A Visit to the International Symposium of America-Japan Societies in Kyoto by Rob Buscher


A Visit to the International Symposium of America-Japan Societies in Kyoto by Rob Buscher


Outside of my scholarly work at Penn’s ASAM program, the past decade-plus of my career has focused mainly on non-profit administration in the Japanese American and broader Asian American community spaces. However, since the summer of 2021 I have been working for the Japan America Society of Greater Philadelphia (JASGP), a nonprofit organization that seeks to inspire mutual curiosity, understanding, and collaboration between Japan and the Greater Philadelphia region through citizen diplomacy. We operate Shofuso Japanese House and Garden, produce the Philadelphia Cherry Blossom Festival, present a US-Japan Business and Public Policy Series, and provide Japanese arts, cultural, and educational programming for all ages.

While this is a fairly significant departure from my past work, it is actually more relevant to my academic background in Japan Studies that any job I have held to-date. The past year and a half working for JASGP has reminded me why I, as a mixed-race Japanese American, decided to pursue the field of Japan Studies in the first place, before making the shift to Asian American Studies.

I recently had the opportunity to represent JASGP at the international symposium organized by the America-Japan Society of Kyoto, which was my first work related engagement in Japan, aside from chaperoning a couple of school trips. This felt like a homecoming of sorts, since Kyoto was the city where I first lived in Japan during the summer of my Senior year of undergrad, and again when I was conducting research for my Master’s Thesis, which dealt with the cinema of occupied Japan from 1946-1952.

This was my first visit to Kyoto since 2016, which is not a terribly long amount of time between visits abroad, but in the early months of the pandemic, I found myself questioning whether I would ever be able to visit Japan again given the uncertainty and anxiety around prolonged border closures. Returning to Japan was a cathartic experience that allowed me to shed a lot of the pandemic stress that I had been carrying around with me these past few years, and reinvigorated my interest in working to bring our countries and people closer together.

Likewise, as a scholar of Asian American Studies, my closeness to Japan has allowed me to expand the discourse within my courses to include perspectives and content that address both Japanese and Japanese American histories, cultures, and experiences in ways that explore the sometimes-subtle nuance between diasporic cultural practice and ancestral culture of origin. With each visit to Japan, I find my appreciation for certain elements of the culture continues to deepen in new and unexpected ways.

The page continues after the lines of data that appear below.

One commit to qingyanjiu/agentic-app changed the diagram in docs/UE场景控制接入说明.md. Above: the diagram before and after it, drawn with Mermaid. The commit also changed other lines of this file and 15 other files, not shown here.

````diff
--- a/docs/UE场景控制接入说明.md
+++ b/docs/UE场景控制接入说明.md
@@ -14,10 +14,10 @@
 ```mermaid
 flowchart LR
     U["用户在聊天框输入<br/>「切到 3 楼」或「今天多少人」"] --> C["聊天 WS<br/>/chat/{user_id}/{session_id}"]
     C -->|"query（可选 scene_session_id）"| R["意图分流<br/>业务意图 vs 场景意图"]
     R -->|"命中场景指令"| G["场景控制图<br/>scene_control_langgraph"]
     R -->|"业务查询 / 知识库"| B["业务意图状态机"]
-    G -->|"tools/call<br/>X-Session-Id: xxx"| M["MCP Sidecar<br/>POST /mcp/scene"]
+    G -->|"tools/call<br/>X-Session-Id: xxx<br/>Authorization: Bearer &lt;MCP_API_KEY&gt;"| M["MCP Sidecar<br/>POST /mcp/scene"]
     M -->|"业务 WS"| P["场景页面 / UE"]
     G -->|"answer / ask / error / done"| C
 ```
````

In this sense I find the Japanese concept of kaizen or continual refinement to be particularly apt in describing my own relationship to Japan. The more that I learn, the more I realize there is left to discover. Likewise, I would also use kaizen as a metaphor to describe what the ideal US-

Japan relationship should look like. In terms of the bilateral relationship, our two nations have never been closer than they are today. However, to think that this means no attention is needed to build or strengthen this relationship would prove a critical oversight.

Compared to the bubble economy years, American students are less interested in studying or working in Japan. Japanese immigration policy is largely to blame for this, as it is notoriously difficult to get a permanent visa to live and work in Japan as a non-citizen, so many college students forgo it as a realistic possibility for post graduate employment. From the Japanese perspective, there are also fewer reasons to go abroad when the aging population of Japan has resulted in an unprecedented number of job openings in their own domestic economy. Considering how safe Japan is compared to the US, risk-adverse Japanese citizens may be further deterred from venturing overseas amid the rise in anti-Asian violence. There is also the matter of the isolationist mentality that has developed in reaction to the COVID lockdowns, which is a factor in both Japan and the US.

Now that the travel restrictions have been lifted to allow easier entry into Japan, the Kyoto Symposium I attended was the first opportunity for the US-based Japan America Societies and Japan-based America-Japan Societies to hold a joint meeting since the COVID pandemic began. The meeting started with a formal introduction from each representative organization, sharing details on our current program areas and recent developments amid the pandemic.

After the joint meeting concluded our delegation participated in a day-long summit with policy experts and diplomatic officials weighing in on issues related to security in the Indo-Pacific region, challenges and opportunities in bilateral relations during the COVID pandemic, and best practices for strengthening US-Japan relations on a local level. One of the speakers made an analogy that I thought to be quite profound. Although US-Japan relations are the best they have ever been, like a garden, the relationship needs regular tending to ensure its continued prosperity.

Particularly as a Japanese American, I find it deeply satisfying to be involved in this work. I encourage others within our Asian American community to consider how they might become more involved in strengthening and maintaining the relationships with each of our ancestral cultures of origin. If nothing else you may gain additional perspective that allows you to appreciate nuance within your own cultural practice.